Analysts and fact-checkers came for Virginia gubernatorial candidate Terry McAuliffe after he falsely said his Republican opponent Glenn Youngkin was trying to get Black-authored books banned from schools in an appearance on Sunday’s “Meet the Press.”
Toni Morrison’s award-winning “Beloved,” used as reading material in some schools, includes graphic depictions of sex, violence and bestiality while describing the horrors of slavery. Youngkin sided with parents who have shared concerns about the novel in wanting to be notified of the reading assignment before their children are exposed to it.
But, according to McAuliffe, the bill would allow parents and Youngkin to “take books out of the curriculum.”
“He is closing his campaign on banning books,” McAuliffe told “Meet the Press” host Chuck Todd. “He wants to ban Toni Morrison’s book ‘Beloved.’”
McAuliffe then suggested his opponent had racist intentions in targeting Morrison’s writing.
“He’s going after one of the most preeminent African American, female writers in American history, won the Nobel prize, has the presidential medial of freedom,” McAuliffe said. “And he wants her books banned. Out of all the hundreds of books you could look at, why did you take the one, Black female author?
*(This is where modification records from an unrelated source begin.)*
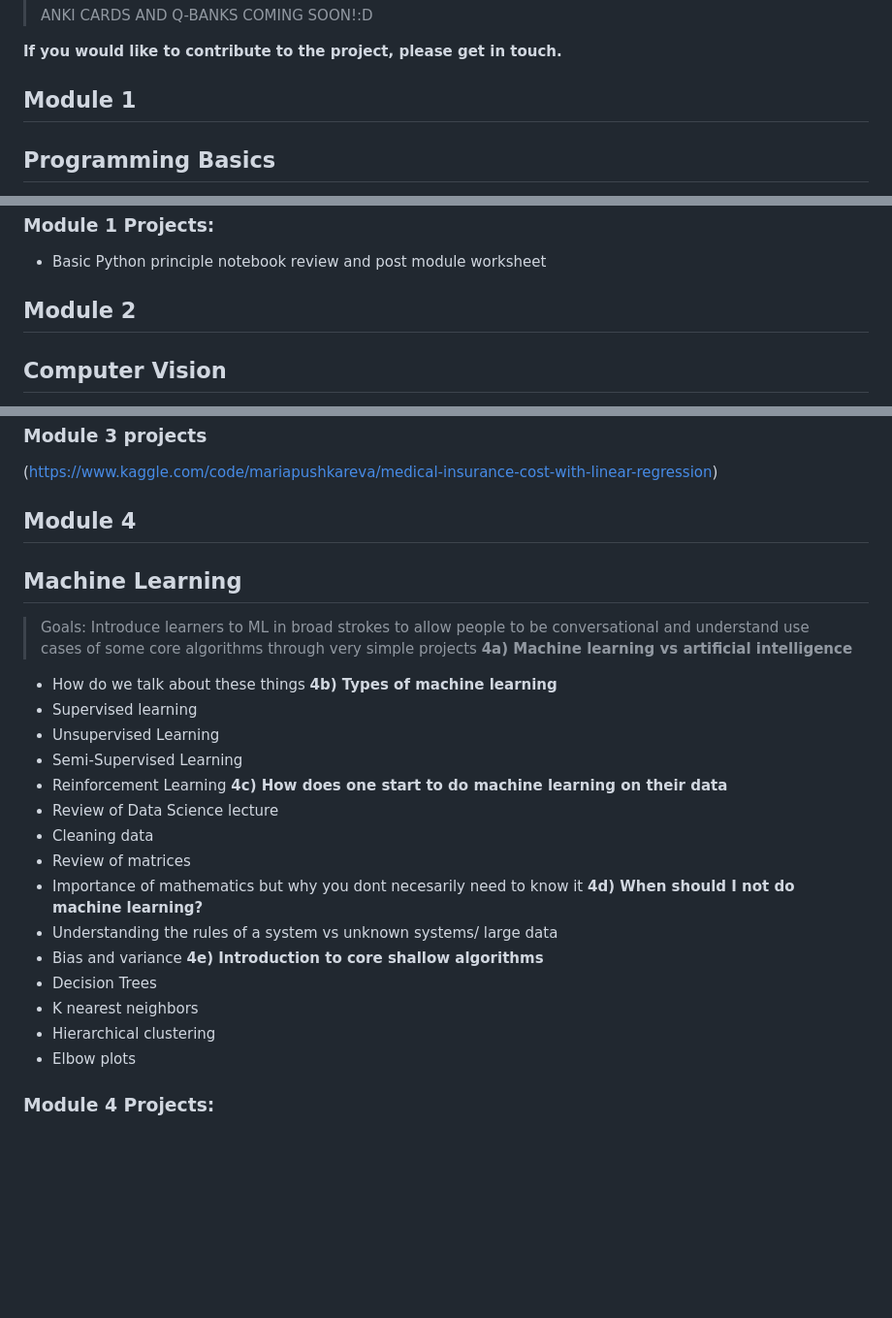
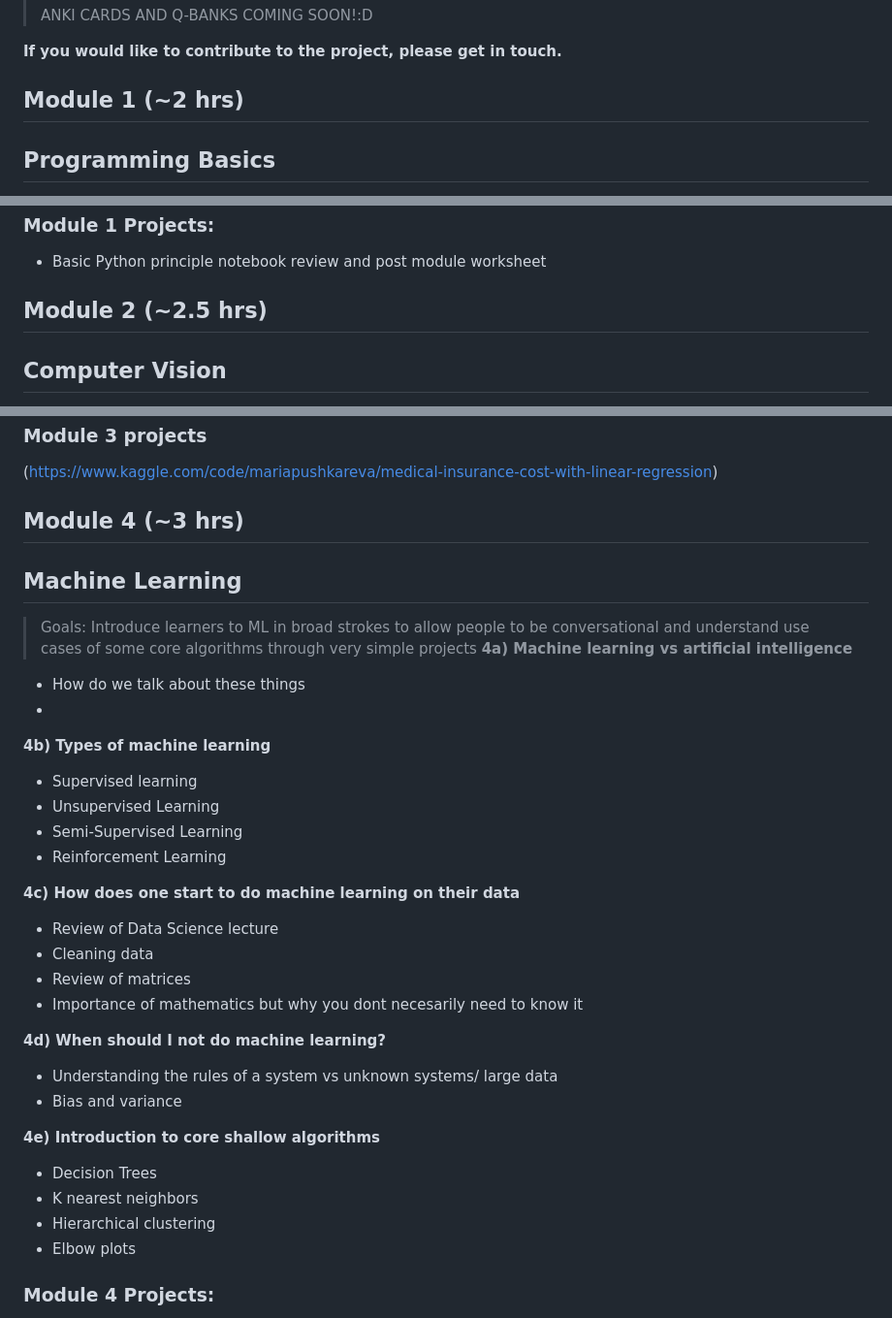
Before and after one commit to monkeygobah/code_grand_rounds, a Markdown page: README.md, 3 parts joined by grey strips. Shown: that part at 97% size. Drawn GitHub-style; blank space fills up the shorter version.

```diff
--- a/README.md
+++ b/README.md
@@ -31,7 +31,7 @@ This curriculum is designed to ***augment*** another medical (or other graduate
 **If you would like to contribute to the project, please get in touch.**
 
 
-## Module 1
+## Module 1 (~2 hrs)
 ## Programming Basics
 
 > Goal: Introduce Someone who has never touched written code to the bare basics
@@ -73,7 +73,7 @@ This curriculum is designed to ***augment*** another medical (or other graduate
 ### Module 1 Projects:
   * Basic Python principle notebook review and post module worksheet
 
-## Module 2
+## Module 2 (~2.5 hrs)
 ## Computer Vision
 >  Goal: Explanation of basic computer vision principles and relevant principles. Introduction and explanation of artificial intelligence
 
@@ -127,29 +127,34 @@ I (GRN) think this should be the bare basics of data science, as to get a full p
  ### Module 3 projects
  (https://www.kaggle.com/code/mariapushkareva/medical-insurance-cost-with-linear-regression)
 
-## Module 4
+## Module 4 (~3 hrs)
 ## Machine Learning
 > Goals: Introduce learners to ML in broad strokes to allow people to be conversational and understand use cases of some core algorithms through very simple projects
 **4a)  Machine learning vs artificial intelligence**
   * How do we talk about these things
+  *
 **4b)  Types of machine learning**
   * Supervised learning
   * Unsupervised Learning
   * Semi-Supervised Learning
   * Reinforcement Learning
+
 **4c) How does one start to do machine learning on their data**
   * Review of Data Science lecture
   * Cleaning data
   * Review of matrices
   * Importance of mathematics but why you dont necesarily need to know it
+
 **4d)  When should I not do machine learning?**
   * Understanding the rules of a system vs unknown systems/ large data
   * Bias and variance
+
 **4e) Introduction to core shallow algorithms**
   * Decision Trees
   * K nearest neighbors
   * Hierarchical clustering
   * Elbow plots
+
 ### Module 4 Projects:
   * UCI heart disease dataset-K means https://machinelearningmastery.com/tutorial-to-implement-k-nearest-neighbors-in-python-from-scratch/
   * Microarray malignancy dataset Warnat-Herresthal et al: Unsupervised Clustering  https://medium.com/leukemiaairesearch/clustering-techniques-with-gene-expression-data-4b35a04f87d5
```
Also changed, not shown: other parts of README.md (+1 -1 lines).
He’s ending his campaign on a racist dog whistle just like he started the campaign when he talks about election integrity.”
As several social media users noted, McAuliffe’s “book ban” claim has even been debunked by The Washington Post, recalled the Youngkin campaign.
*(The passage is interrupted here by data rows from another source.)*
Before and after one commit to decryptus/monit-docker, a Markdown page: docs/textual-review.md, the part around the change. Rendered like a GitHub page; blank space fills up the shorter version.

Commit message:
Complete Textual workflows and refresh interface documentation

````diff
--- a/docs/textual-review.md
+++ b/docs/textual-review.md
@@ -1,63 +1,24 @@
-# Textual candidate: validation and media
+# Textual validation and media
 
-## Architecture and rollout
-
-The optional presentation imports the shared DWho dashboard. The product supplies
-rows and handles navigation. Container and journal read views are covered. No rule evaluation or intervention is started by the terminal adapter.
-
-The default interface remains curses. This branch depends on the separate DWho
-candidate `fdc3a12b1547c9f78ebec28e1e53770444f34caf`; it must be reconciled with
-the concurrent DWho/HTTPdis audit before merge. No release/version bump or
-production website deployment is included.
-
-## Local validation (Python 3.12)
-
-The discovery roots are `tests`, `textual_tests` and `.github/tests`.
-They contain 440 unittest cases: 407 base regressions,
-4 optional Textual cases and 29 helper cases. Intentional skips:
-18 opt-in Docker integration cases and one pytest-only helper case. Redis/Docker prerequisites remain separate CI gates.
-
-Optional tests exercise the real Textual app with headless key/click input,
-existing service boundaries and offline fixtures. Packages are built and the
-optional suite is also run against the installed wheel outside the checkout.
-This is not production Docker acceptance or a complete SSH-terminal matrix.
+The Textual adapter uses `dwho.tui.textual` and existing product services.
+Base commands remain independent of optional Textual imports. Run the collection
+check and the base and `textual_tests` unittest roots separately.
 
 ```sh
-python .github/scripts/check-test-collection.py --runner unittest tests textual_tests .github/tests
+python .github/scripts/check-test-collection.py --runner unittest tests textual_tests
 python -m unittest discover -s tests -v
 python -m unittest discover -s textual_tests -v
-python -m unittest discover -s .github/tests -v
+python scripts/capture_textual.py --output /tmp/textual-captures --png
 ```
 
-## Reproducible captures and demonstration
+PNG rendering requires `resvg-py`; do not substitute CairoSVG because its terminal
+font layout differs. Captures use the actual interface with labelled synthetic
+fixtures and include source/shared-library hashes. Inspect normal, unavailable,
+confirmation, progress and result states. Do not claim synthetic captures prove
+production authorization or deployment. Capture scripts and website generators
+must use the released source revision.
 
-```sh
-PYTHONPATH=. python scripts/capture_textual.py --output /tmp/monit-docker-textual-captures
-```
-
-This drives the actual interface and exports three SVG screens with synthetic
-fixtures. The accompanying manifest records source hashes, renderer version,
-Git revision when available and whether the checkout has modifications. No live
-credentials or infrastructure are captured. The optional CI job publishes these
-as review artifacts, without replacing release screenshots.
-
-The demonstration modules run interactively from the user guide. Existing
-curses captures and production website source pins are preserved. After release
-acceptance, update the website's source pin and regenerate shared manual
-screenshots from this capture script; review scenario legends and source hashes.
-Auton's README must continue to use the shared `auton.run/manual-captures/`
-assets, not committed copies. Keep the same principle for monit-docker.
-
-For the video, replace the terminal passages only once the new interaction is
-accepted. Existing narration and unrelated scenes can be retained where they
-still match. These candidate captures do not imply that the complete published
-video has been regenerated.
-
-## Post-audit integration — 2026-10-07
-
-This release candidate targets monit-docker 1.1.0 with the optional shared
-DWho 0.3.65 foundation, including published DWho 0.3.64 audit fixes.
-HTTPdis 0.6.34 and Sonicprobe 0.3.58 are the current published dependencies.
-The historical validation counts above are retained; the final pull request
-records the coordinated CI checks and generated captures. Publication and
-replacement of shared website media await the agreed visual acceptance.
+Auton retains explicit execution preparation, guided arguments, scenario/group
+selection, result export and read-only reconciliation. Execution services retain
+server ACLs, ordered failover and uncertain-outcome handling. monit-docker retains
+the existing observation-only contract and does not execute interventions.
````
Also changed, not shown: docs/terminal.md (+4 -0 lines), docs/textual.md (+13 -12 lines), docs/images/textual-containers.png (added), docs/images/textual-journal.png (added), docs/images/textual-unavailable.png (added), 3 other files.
The legislation supported by concerned parents, House Bill 516, requires schools to notify parents about explicit material, allow them and students to review the questionable material, and provide nonexplicit material as an “alternative.”
“This is a lie,” radio host Jason Rantz wrote, before criticizing the editorial standards of “Meet the Press.”
Todd pushed back a bit on this point, telling McAuliffe the bill’s proponents say it’s not about banning books, but about alerting parents to material “that not all of them would be crazy about.” He asked the Democrat if that too was “out of bounds.”
McAuliffe stopped for a pause and appeared to adapt his answer.
“That’s not out of bounds, but if you look at what the bill would be, they ultimately would have led to books being removed from our classrooms,” he said.
McAuliffe has leaned in to this line of attack even as new Fox News polling shows the Democrat being surpassed by Youngkin, with a majority of voters saying they trust the Republican more on education.
“I don’t think parents should be telling schools what they should teach,” McAuliffe said at his debate against Youngkin earlier this month. The controversial soundbite was replayed in several Youngkin campaign ads.
One strategy McAuliffe has shifted on, however, is whether or not to make the election a referendum on former President Trump. After months of evoking the former president’s name and tying Youngkin to him, McAuliffe backtracked over the weekend and said the race was “not about” Trump.